The United Nations Departement of Economic and Social Affairs (UN DESA) recently asked the University of Bergen's SDG Bergen Science Advice to submit proposals to the UN DESA Knowledge Exchange between countries that will be presenting their Voluntary National Reviews (VNRs) at the 2021 High-level Political Forum on Sustainable Development (HLPF) and the UN system, other international organizations and stakeholder partners.
SDG Bergen Science Advice (SDG BSA) discussed this with the University of Bergen leadership, and made a number of proposals for policy tools, methodologies and approaches to support the implementation of the 2030 Agenda through the VNR process at HLPF. In this video, SDG BSA's Scientific Director Edvard Hviding presents five key recommendations.
The presentation and debate between the countries presentering their VNRs in 2021 and a number of stakeholders took place virtually on Tuesday 10 November, where Professor Hviding represented the University of Bergen.
Professor Hviding expressed delight that the University of Bergen and the University of Bern in Switzerland had been chosen by UN DESA to present views and suggestions from the global university sector. In particular, he highlighted the importance of delegations to HLPF to include scientists, something which a few countries including Norway and Switzerland, have done at previous forums.

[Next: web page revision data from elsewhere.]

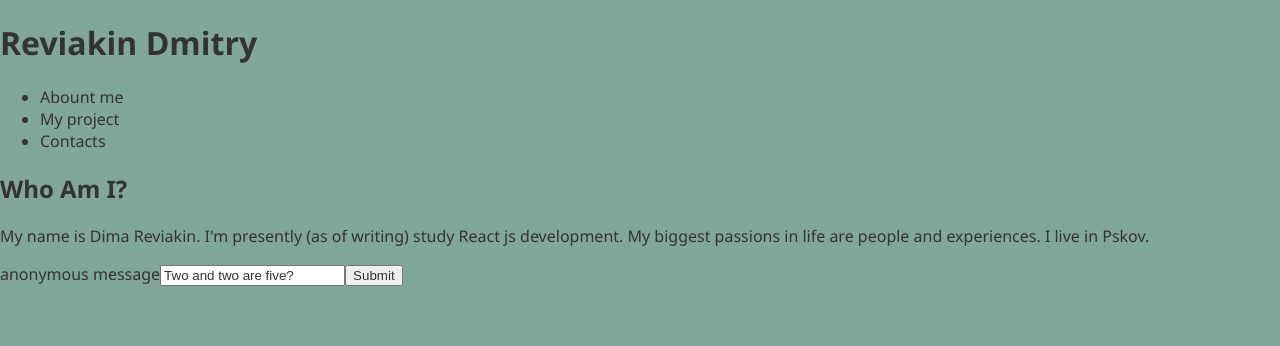
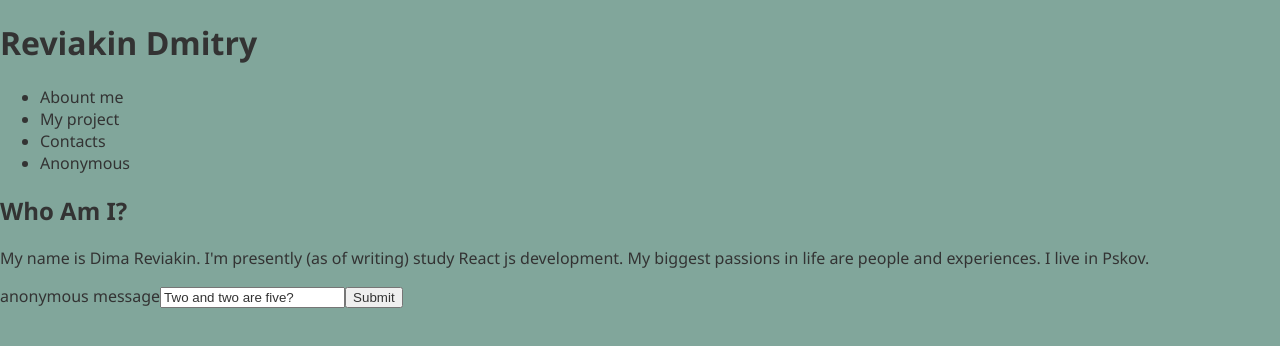
Before and after one commit to reviakin/personal-site, a React (Vite) app: page / in a window 1280 px wide. Shown: the top 346 px of the page. Built offline with nearby package versions, Linux system fonts and the light colour scheme.

Commit message:
add Anonymous in Header component

```diff
--- a/src/components/Header.js
+++ b/src/components/Header.js
@@ -9,6 +9,7 @@ export default function Header() {
                 </li>
                 <li>My project</li>
                 <li>Contacts</li>
+                <li>Anonymous</li>
             </ul>
         </div>
     )
```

“The presentation of VNRs at HLPF are events for exchange and communication. When experienced scientists are members of delegations, they act as go-betweens between science and policy. Our five propositions are general, experience-based and hopefully adaptable for member states in the VNR process,” said Professor Hviding during the lively debate following the presentation, which also included a breakout session where the University of Bergen elaborated on its proposals.